Same thing goes for pork. When I cook a loin to, say, 135F in the oven, it's way more pink/juicy/tender than the sous vide version, which feels overcooked.

I would definitely suggest that you calibrate your circulator. I don't know what you mean by "pappy" but if your circulator is properly calibrated then at those temps (assuming you are using good meat and you are cooking it for the appropriate amount of time) you should be getting a good product that is evenly cooked and delicious. On the other hand, sous vide cooking really shines best on the less tender cuts of meat, IMHO. Short ribs cooked for 48-72 hours can be sublime. Pork shoulder with lots of fat is some of the most tasty meat around.

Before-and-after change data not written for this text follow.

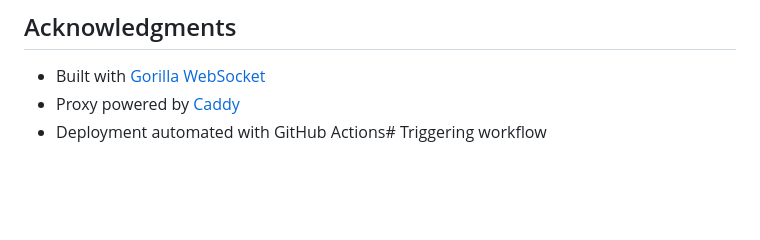
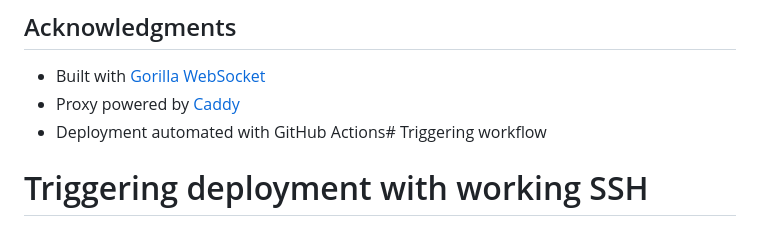
Before and after one commit to miguelemosreverte/relay, a Markdown page: README.md, the part around the change. Drawn GitHub-style; blank space fills up the shorter version.

Commit message:
deploy: Test deployment with configured SSH secrets

```diff
--- a/README.md
+++ b/README.md
@@ -256,3 +256,4 @@ MIT License - see LICENSE file for details
 - Built with [Gorilla WebSocket](https://github.com/gorilla/websocket)
 - Proxy powered by [Caddy](https://caddyserver.com/)
 - Deployment automated with GitHub Actions# Triggering workflow
+# Triggering deployment with working SSH
```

Perhaps, if you are eating high quality tender cuts you will be better off just searing and serving and forgetting the SV method. SV is not for everything.

Edited by Merridith (log)

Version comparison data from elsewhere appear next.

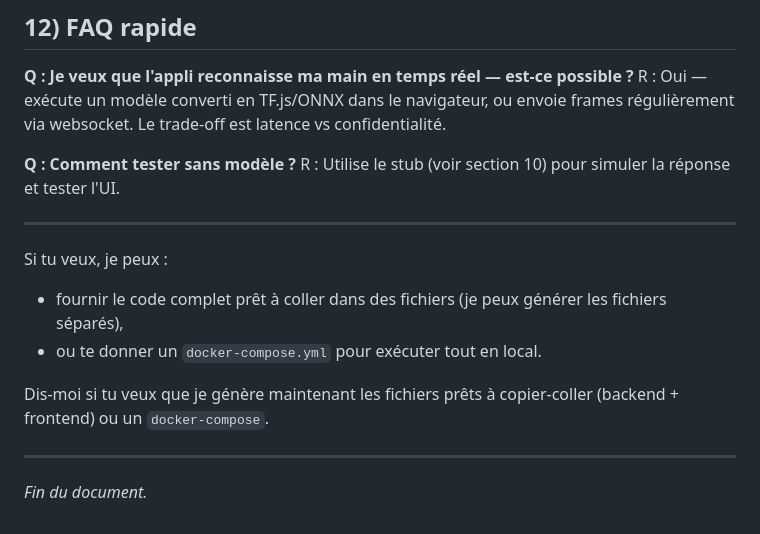
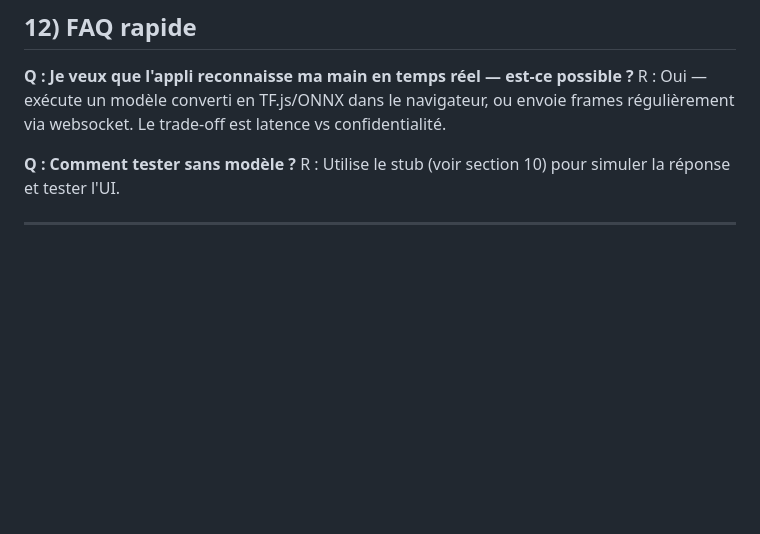
Before and after one commit to Roxiina/Shifumi_AI, a Markdown page: README.md, the part around the change. Rendered like a GitHub page; blank space fills up the shorter version.

```diff
--- a/README.md
+++ b/README.md
@@ -389,14 +389,3 @@ R : Oui — exécute un modèle converti en TF.js/ONNX dans le navigateur, ou en
 R : Utilise le stub (voir section 10) pour simuler la réponse et tester l'UI.
 
 ---
-
-Si tu veux, je peux :
-
-* fournir le code complet prêt à coller dans des fichiers (je peux générer les fichiers séparés),
-* ou te donner un `docker-compose.yml` pour exécuter tout en local.
-
-Dis-moi si tu veux que je génère maintenant les fichiers prêts à copier-coller (backend + frontend) ou un `docker-compose`.
-
----
-
-*Fin du document.*
```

I've got one body and one life, I'm going to take care of them.

I'm blogging as the Fabulous Food Fanatic here.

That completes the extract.